|International Classification||C10M169/06, C10M159/18, C10M135/14|
|Cooperative Classification||C10M2207/121, C10N2240/60, C10M2217/045, C10M2207/141, C10M2207/106, C10M2207/2626, C10N2240/66, C10N2240/30, C10M2205/18, C10M2223/065, C10N2210/06, C10N2240/54, C10M2201/041, C10M2219/0445, C10M2207/2613, C10M2207/1245, C10N2240/56, C10N2240/58, C10M2207/206, C10M2203/10, C10M135/14, C10M2201/1036, C10M2219/0466, C10M2207/186, C10M2207/1265, C10N2240/00, C10M2207/20, C10M2207/1415, C10M2201/0416, C10M2219/0413, C10M2201/105, C10M2207/246, C10M2207/1206, C10M2227/09, C10M159/18, C10N2210/07, C10M2207/123, C10M2207/166, C10N2240/02, C10M2219/062, C10N2240/52, C10M2207/1285, C10M2207/1225, C10M2207/1406, C10M169/06, C10M2217/044, C10N2240/22, C10M2207/122, C10M2207/22, C10M2219/006, C10M2201/103, C10N2210/00, C10M2201/0426, C10N2210/03, C10N2240/50, C10M2207/129, C10M2219/044, C10M2201/087, C10N2210/01, C10N2210/02, C10N2210/08, C10M2207/125, C10M2207/16, C10N2210/04|
|European Classification||C10M169/06, C10M159/18, C10M135/14|
|Oct 4, 1988||AS||Assignment|
Owner name: UNION OIL COMPANY OF CALIFORNIA, DBA UNOCAL, LOS A
Free format text: ASSIGNMENT OF ASSIGNORS INTEREST.;ASSIGNORS:DUMDUM, JOSEFINA M.;MENDELSON, LEAH T.;PILLING, RICHARDL.;REEL/FRAME:004949/0350
Effective date: 19881004
Owner name: UNION OIL COMPANY OF CALIFORNIA, DBA UNOCAL, LOS A
Free format text: ASSIGNMENT OF ASSIGNORS INTEREST;ASSIGNORS:DUMDUM, JOSEFINA M.;MENDELSON, LEAH T.;PILLING, RICHARD L.;REEL/FRAME:004949/0350
Effective date: 19881004
|Sep 7, 1993||FPAY||Fee payment|

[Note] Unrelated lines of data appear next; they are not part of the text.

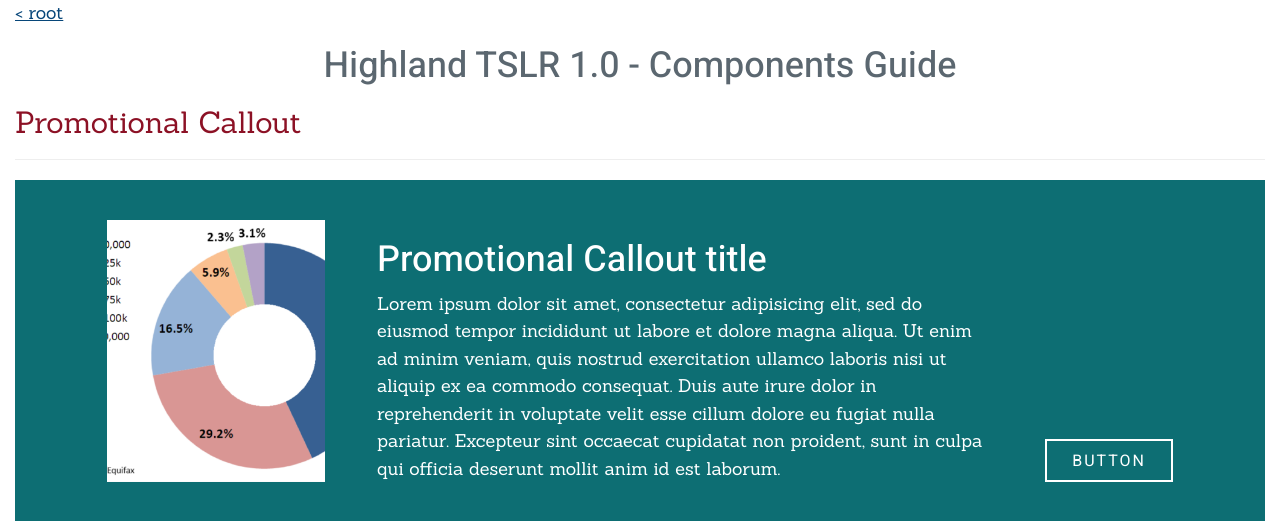
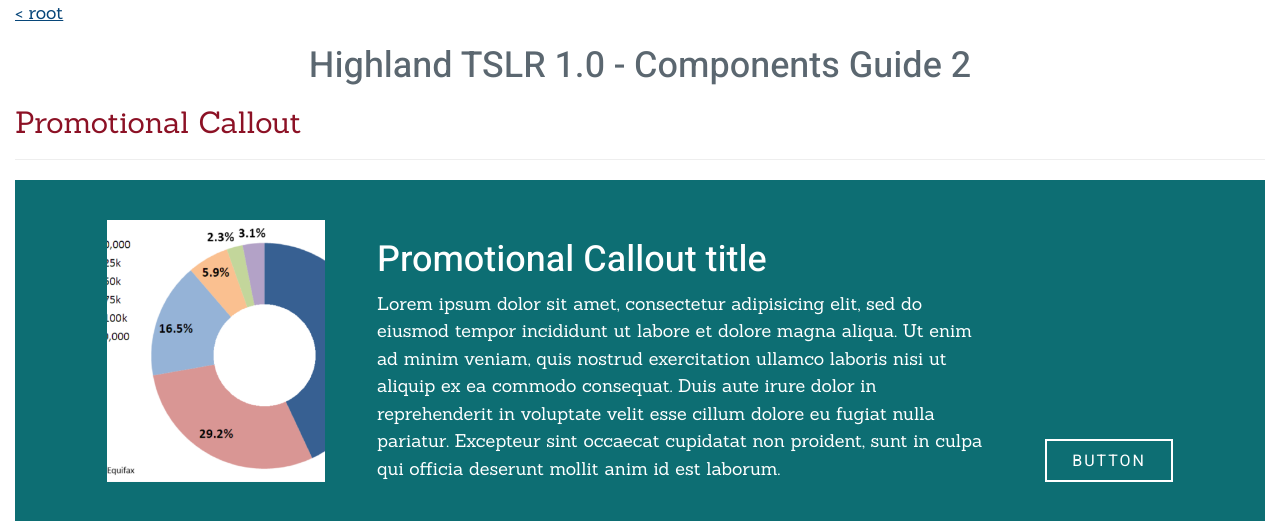
Before and after one commit to jc-web/tslr-patterns-jc, a web app: file html/pages/promo-callout.html in a window 1280 px wide. Shown: the top 521 px of the page. Run offline with its HTML, style and script files only (its server is not run), Linux system fonts and the light colour scheme; some libraries are stand-ins or nearby versions.

Commit message:
Back to initial
Reseting changes

```diff
--- a/html/pages/promo-callout.html
+++ b/html/pages/promo-callout.html
@@ -23,7 +23,7 @@
       <header>
         <a href="/#">
           < root</a>
-            <h2>Highland TSLR 1.0 - Components Guide</h2>
+            <h2>Highland TSLR 1.0 - Components Guide 2</h2>
             <h3>Promotional Callout</h3>
             <hr>
       </header>
```
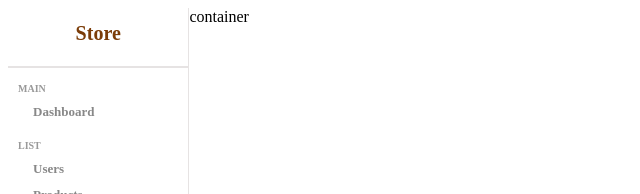
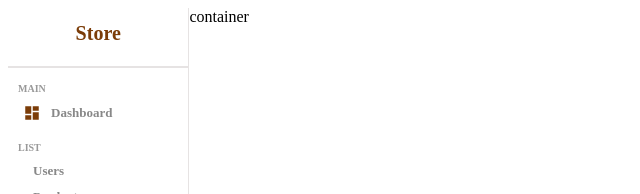
Before and after one commit to Aziza20/admin-ui, a React (Vite) app: page / in a window 1280 px wide. Shown: the top 194 px of the page, without its empty margins (0-640 px from the left). Built offline with nearby package versions, Linux system fonts and the light colour scheme.

Commit message:
first commit

```diff
--- a/package.json
+++ b/package.json
@@ -10,6 +10,10 @@
     "preview": "vite preview"
   },
   "dependencies": {
+    "@emotion/react": "^11.11.4",
+    "@emotion/styled": "^11.11.5",
+    "@mui/icons-material": "^5.15.15",
+    "@mui/material": "^5.15.15",
     "react": "^18.2.0",
     "react-dom": "^18.2.0",
     "react-router-dom": "^6.23.0",
--- a/src/components/sidebar/Sidebar.jsx
+++ b/src/components/sidebar/Sidebar.jsx
@@ -1,5 +1,6 @@
 import "./sidebar.scss";
 import { Link } from "react-router-dom";
+import DashboardIcon from '@mui/icons-material/Dashboard';
 
 const Sidebar = () => {
     return (
@@ -14,6 +15,7 @@
             <ul>
             <p className="title">MAIN</p>
             <li>
+                <DashboardIcon className="icon"/>
                 <span>Dashboard</span>
             </li>
             <p className="title">LIST</p>
```
Also changed, not shown: 1 other file (tests, documents, lock files or other folders).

Year of fee payment: 4
|Oct 6, 1995||AS||Assignment|
Owner name: ENTEK CORPORATION, CALIFORNIA
Free format text: ASSIGNMENT OF ASSIGNORS INTEREST;ASSIGNOR:UNION OIL COMPANY OF CALIFORNIA, DBA UNOCAL;REEL/FRAME:007662/0389
Effective date: 19950428
|Feb 12, 1998||REMI||Maintenance fee reminder mailed|
|Mar 15, 1998||LAPS||Lapse for failure to pay maintenance fees|
|May 26, 1998||FP||Expired due to failure to pay maintenance fee|
Effective date: 19980318